that you’re doing on a Monday, and you’re going to listen to them all again
to remove ums and ahs? For folks that are only listening to the audio
version of this, and you didn’t see the image of John basically just held
his fingers to his head like a pistol, and more or less metaphorically said
he’s crazy, which I agree. You’re out of your mind, man, that’s way too
much work.

John: I am, although I will have to be honest on one point, is that I
really am a big believer in keeping it as natural and the conversation
flowing as possible. So my Entrepreneur on Fire audio podcasts typically
run about 25% of me talking, and 75% of my guest talking, on average. It
differs, some’s 80/20, some’s 70/30, what have you. I pretty much just keep
whatever my guest is saying, completely normal. Most of my guests are very
well-spoken, they know what they’re doing. What I’m mostly doing is going
through my audio because for one, it really improves me as an interviewer
and as a speaker, to hear myself speak, and to see the little ums, ahs,
ands, so’s that I’m really saying, and these maybe repetitive words like
awesome, or wicked, cool, because I’m from Maine, you know, things along
those lines that, you know, things that just really crop up again, and
again, so that improves my self-speaking, and it’s only about 25% of that
30 minute audio. And another thing that I really just do is sometimes you
ask questions, and I tell my interviewees take as long as they want to
think of an answer, so it’s normally not that long, maybe it’s five, six
seconds. That kind of sounds like a lot of dead air when you’re listening
to it in the car, so I can just very quickly, it’s called a ripple delete,
it just zips those right together so it almost seems like a seamless
answer. So I would say each time I do an interview, and I’m editing that
interview, it probably takes me 20 minutes to do a complete edit, which is
still a significant amount of time, when you’re realizing that I’m doing
eight of these in one day. But it’s not like I’m sitting there listening to
the entire interview, I’m really skipping over those big chunks, of when my
guests are giving these long, great answers, I’m not listening to that at

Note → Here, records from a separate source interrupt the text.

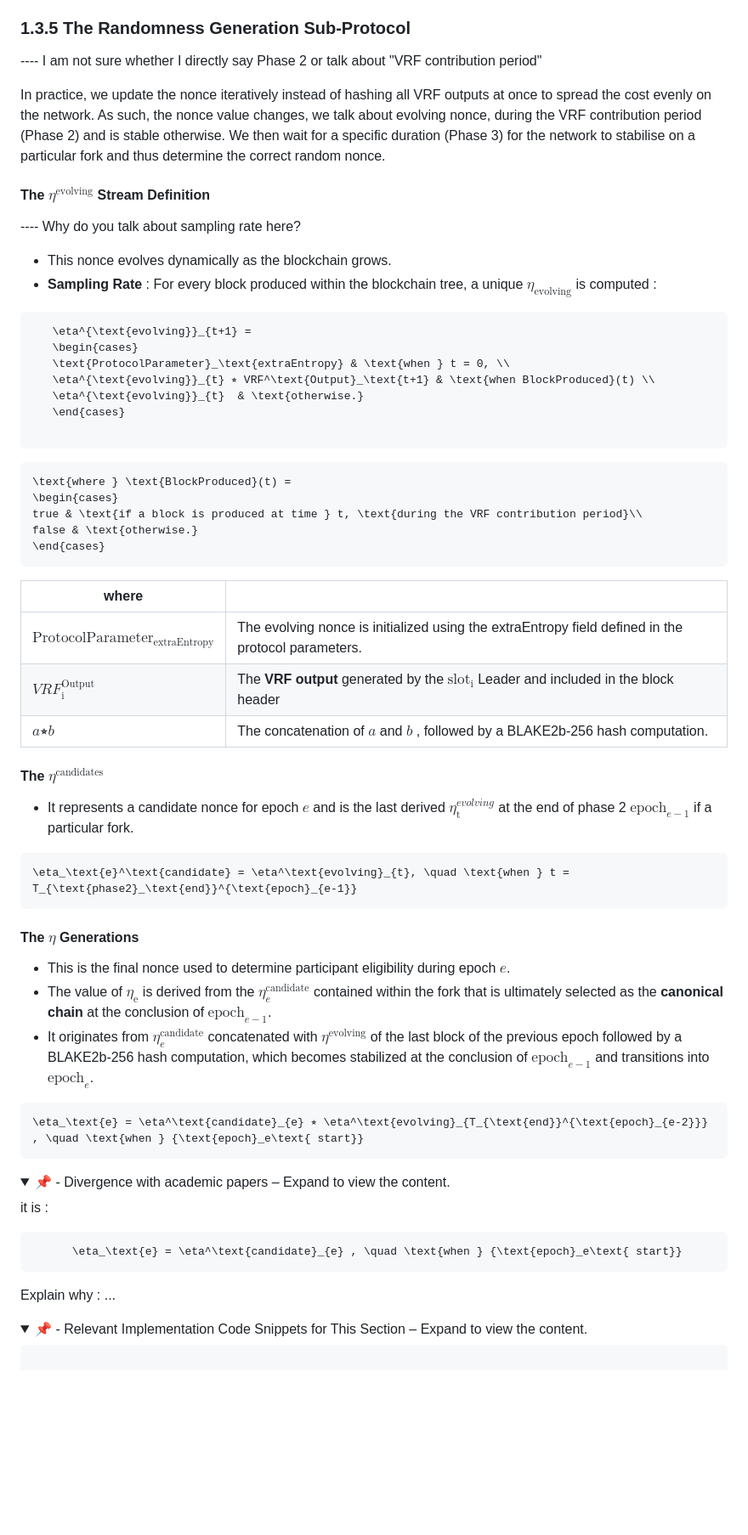
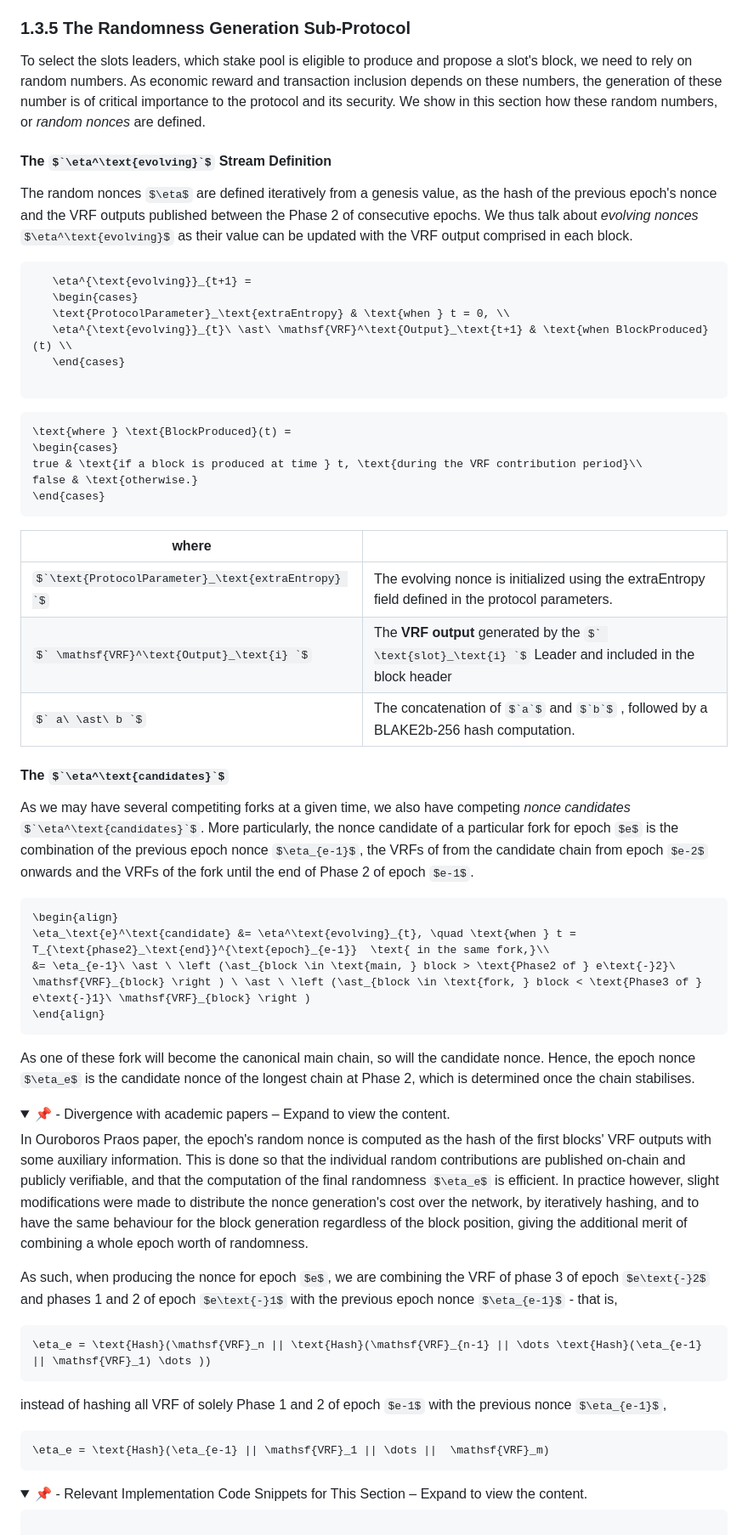
Before and after one commit to input-output-hk/ouroboros-phalanx-protocol, a Markdown page: CPS/Readme.md, the part around the change printed below. Shown: that part at 85% size. GitHub-like rendering; folded sections open; some formulas as TeX source; blank space fills up the shorter version.

Commit message:
2nd pass, first half

`````diff
--- a/CPS/Readme.md
+++ b/CPS/Readme.md
@@ -484,26 +474,21 @@ The structure of an epoch is often described by the ratio `3:3:4`:
 
 ### 1.3.5 The Randomness Generation Sub-Protocol
 
----- I am not sure whether I directly say Phase 2 or talk about "VRF contribution period"
-
-In practice, we update the nonce iteratively instead of hashing all VRF outputs at once to spread the cost evenly on the network. As such, the nonce value changes, we talk about evolving nonce, during the VRF contribution period (Phase 2) and is stable otherwise. We then wait for a specific duration (Phase 3) for the network to stabilise on a particular fork and thus determine the correct random nonce.
+To select the slots leaders, which stake pool is eligible to produce and propose a slot's block, we need to rely on random numbers. As economic reward and transaction inclusion depends on these numbers, the generation of these number is of  critical importance to the protocol and its security. We show in this section how these random numbers, or _random nonces_ are defined.
 
 #### **The $`\eta^\text{evolving}`$ Stream Definition**
 
----- Why do you talk about sampling rate here?
-
-   - This nonce evolves dynamically as the blockchain grows.
-   - **Sampling Rate**  : For every block produced within the blockchain tree, a unique $`\eta_\text{evolving}`$ is computed :
+The random nonces $\eta$ are defined iteratively from a genesis value, as the hash of the previous epoch's nonce and the VRF outputs published between the Phase 2 of consecutive epochs. We thus talk about _evolving nonces_ $\eta^\text{evolving}$ as their value can be updated with the VRF output comprised in each block.
 
 ```math
    \eta^{\text{evolving}}_{t+1} =
    \begin{cases}
    \text{ProtocolParameter}_\text{extraEntropy} & \text{when } t = 0, \\
-   \eta^{\text{evolving}}_{t} ⭒ VRF^\text{Output}_\text{t+1} & \text{when BlockProduced}(t) \\
-   \eta^{\text{evolving}}_{t}  & \text{otherwise.}
+   \eta^{\text{evolving}}_{t}\ \ast\ \mathsf{VRF}^\text{Output}_\text{t+1} & \text{when BlockProduced}(t) \\
    \end{cases}
 
-````
+```
+
 ```math
 \text{where } \text{BlockProduced}(t) =
 \begin{cases}
@@ -515,37 +500,39 @@ false & \text{otherwise.}
 | **where** ||
 |---------------|-----------------|
 | $`\text{ProtocolParameter}_\text{extraEntropy} `$ | The evolving nonce is initialized using the extraEntropy field defined in the protocol parameters.|
-| $` VRF^\text{Output}_\text{i} `$ | The **VRF output** generated by the $` \text{slot}_\text{i} `$ Leader and included in the block header |
-| $` a ⭒ b `$    | The concatenation of $`a`$ and $`b`$ , followed by a BLAKE2b-256 hash computation.
+| $` \mathsf{VRF}^\text{Output}_\text{i} `$ | The **VRF output** generated by the $` \text{slot}_\text{i} `$ Leader and included in the block header |
+| $` a\ \ast\ b `$    | The concatenation of $`a`$ and $`b`$ , followed by a BLAKE2b-256 hash computation.
 
 #### **The $`\eta^\text{candidates}`$**
 
-   - It represents a candidate nonce for epoch $`e`$ and is the last derived  $`\eta^{evolving}_\text{t}`$ at the end of phase 2 $`\text{epoch}_{e-1}`$ if a particular fork.
+As we may have several competiting forks at a given time, we also have competing _nonce candidates_ $`\eta^\text{candidates}`$. More particularly, the nonce candidate of a particular fork for epoch $e$ is the combination of the previous epoch nonce $\eta_{e-1}$, the VRFs of from the candidate chain from epoch $e-2$ onwards and the VRFs of the fork until the end of Phase 2 of epoch $e-1$.
 
 ```math
-\eta_\text{e}^\text{candidate} = \eta^\text{evolving}_{t}, \quad \text{when } t = T_{\text{phase2}_\text{end}}^{\text{epoch}_{e-1}}
+\begin{align}
+\eta_\text{e}^\text{candidate} &= \eta^\text{evolving}_{t}, \quad \text{when } t = T_{\text{phase2}_\text{end}}^{\text{epoch}_{e-1}}  \text{ in the same fork,}\\
+&= \eta_{e-1}\ \ast \ \left (\ast_{block \in \text{main, } block > \text{Phase2 of } e\text{-}2}\ \mathsf{VRF}_{block} \right ) \ \ast \ \left (\ast_{block \in \text{fork, } block < \text{Phase3 of } e\text{-}1}\ \mathsf{VRF}_{block} \right )
+\end{align}
 ```
 
-#### **The $`\eta`$** Generations
-   - This is the final nonce used to determine participant eligibility during epoch $`e`$.
-   - The value of $`\eta_\text{e}`$ is derived from the $`\eta_e^\text{candidate}`$ contained within the fork that is ultimately selected as the **canonical chain** at the conclusion of $`\text{epoch}_{e-1}`$.
-   - It originates from $`\eta_e^\text{candidate}`$ concatenated with $`\eta^\text{evolving}`$ of the last block of the previous epoch followed by a BLAKE2b-256 hash computation, which becomes stabilized at the conclusion of $`\text{epoch}_{e-1}`$ and transitions into $`\text{epoch}_e`$.
+As one of these fork will become the canonical main chain, so will the candidate nonce. Hence, the epoch nonce $\eta_e$ is the candidate nonce of the longest chain at Phase 2, which is determined once the chain stabilises.
 
-```math
-\eta_\text{e} = \eta^\text{candidate}_{e} ⭒ \eta^\text{evolving}_{T_{\text{end}}^{\text{epoch}_{e-2}}} , \quad \text{when } {\text{epoch}_e\text{ start}}
-```
 <details>
   <summary>
    <span style="color: #0366d6; font-weight: bold;">
   📌 - Divergence with academic papers
   <span style="color: #24292e;"> – Expand to view the content.</span>
 </span></summary>
-  <p>it is :
+  <p> In Ouroboros Praos paper, the epoch's random nonce is computed as the hash of the first blocks' VRF outputs with some auxiliary information. This is done so that the individual random contributions are published on-chain and publicly verifiable, and that the computation of the final randomness $\eta_e$ is efficient. In practice however, slight modifications were made to distribute the nonce generation's cost over the network, by iteratively hashing, and to have the same behaviour for the block generation regardless of the block position, giving the additional merit of combining a whole epoch worth of randomness.
 
-```math
-      \eta_\text{e} = \eta^\text{candidate}_{e} , \quad \text{when } {\text{epoch}_e\text{ start}}
-```
-  Explain why : ...
+  As such, when producing the nonce for epoch $e$, we are combining the VRF of phase 3 of epoch $e\text{-}2$ and phases 1 and 2 of epoch $e\text{-}1$ with the previous epoch nonce $\eta_{e-1}$ - that is,
+  ```math
+  \eta_e = \text{Hash}(\mathsf{VRF}_n || \text{Hash}(\mathsf{VRF}_{n-1} || \dots \text{Hash}(\eta_{e-1} || \mathsf{VRF}_1) \dots ))
+  ```
+
+  instead of hashing all VRF of solely Phase 1 and 2 of epoch $e-1$ with the previous nonce $\eta_{e-1}$,
+  ```math
+  \eta_e = \text{Hash}(\eta_{e-1} || \mathsf{VRF}_1 || \dots ||  \mathsf{VRF}_m)
+  ```
   </p>
 </details>
 
`````
Also changed, not shown: other parts of CPS/Readme.md (+24 -56 lines).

Trent: You’re the only one that I have talked to in our space that
does that. I don’t think Jaime does that, I know Andrew over at Mixergy, I
know he doesn’t do that, because I’ve been on the show, and he’s like
super, super minimal on what he does, they don’t even put links to their
website’s guest on the actual post, sorry, yeah.

John: Most people are very proud about the fact that they don’t edit, and I
am very proud of the fact that I produce the highest quality podcast on a
daily basis that I can possible do.

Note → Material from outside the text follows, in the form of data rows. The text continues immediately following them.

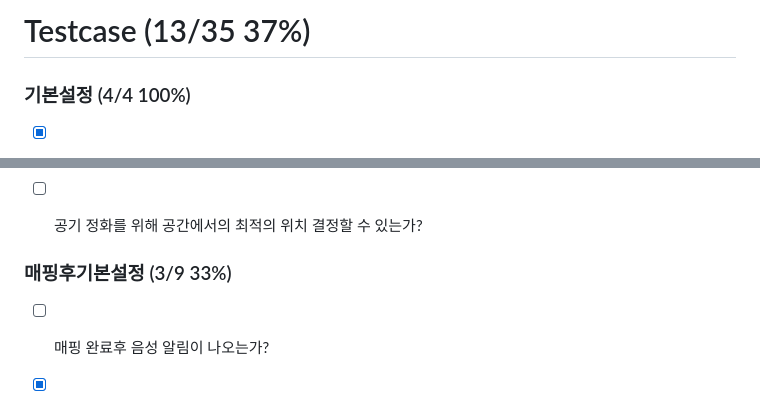
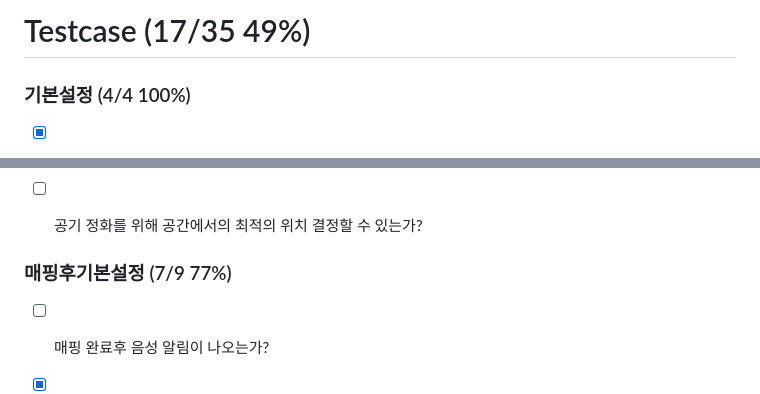
Before and after one commit to hyeyeonIm/Capstone_Team4, a Markdown page: testcase/README.md, 2 parts joined by grey strips. GitHub-like rendering.

Commit message:
testcase

```diff
--- a/testcase/README.md
+++ b/testcase/README.md
@@ -1,4 +1,4 @@
-# Testcase (13/35 37%)
+# Testcase (17/35 49%)
 
 
 
@@ -17,7 +17,7 @@
 
 
 
-### 매핑후기본설정 (3/9 33%)
+### 매핑후기본설정 (7/9 77%)
 - [ ] 매핑 완료후 음성 알림이 나오는가?
 - [x] 매핑 성공시 매핑 정보 출력할 수 있는가?
 - [x] 매핑 실패시 재측정 옵션을 사용자에게 보낼수있는가?
```
Also changed, not shown: other parts of testcase/README.md (+4 -4 lines).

Trent: Yeah. Well, good on you, because we all got to have our
differentiators, right?

John: Yeah.

Trent: All right. So last three questions. What are you most excited
about for 2013?

John: Podcasting. Like I said, I went to New Media Expo in June as a, well,
as an attendee, I guess is the best word, and attended all the podcasting
tracks in New York City, and it was good, but there wasn’t really that much
excitement, and I was fortunate enough to be to attend New Media Expo in
Las Vegas this past January of 2013 as a speaker. I don’t know, if you
wave, if you wanted me to . . .

Trent: No, no, there’s a fly flying around my mouth, and I’m trying to
swat the damn thing away.

John: In the podcasting track, see I would have edited that out, incredibly
smoothly, in my podcast, but it’s a kind of a cute little thing (?)

Trent: I won’t bother. I won’t bother.

John: And the podcasting tracks were packed. There were hundreds of people
at my speech, as a new podcaster, whereas is I was going with some of the
bigger podcasters six moths prior, and there was 22 people in the room, so
there is this certain buzz that’s going on about podcasting, people are
just realizing the reach, the accessibility, the passion, the targeted
content, on demands, smartphones, tablets, Wi-Fi, they’re really seeing,
that both audio and video podcasting are just reaching an incredible amount
of people. I mean, a show, which is why I’m really excited to get into
video later on this year, is because now people can literally be looking
down at their smartphone on a train, and there’s great Wi-Fi, so they can
be streaming this video, without, you know, having to rely on 3G or 4G,
which probably would be a little choppy. It’s just really exciting where
that’s going, and the expanse that is happening. People are finding out for
the first time ever about podcasting every single day, and they’re falling
in love.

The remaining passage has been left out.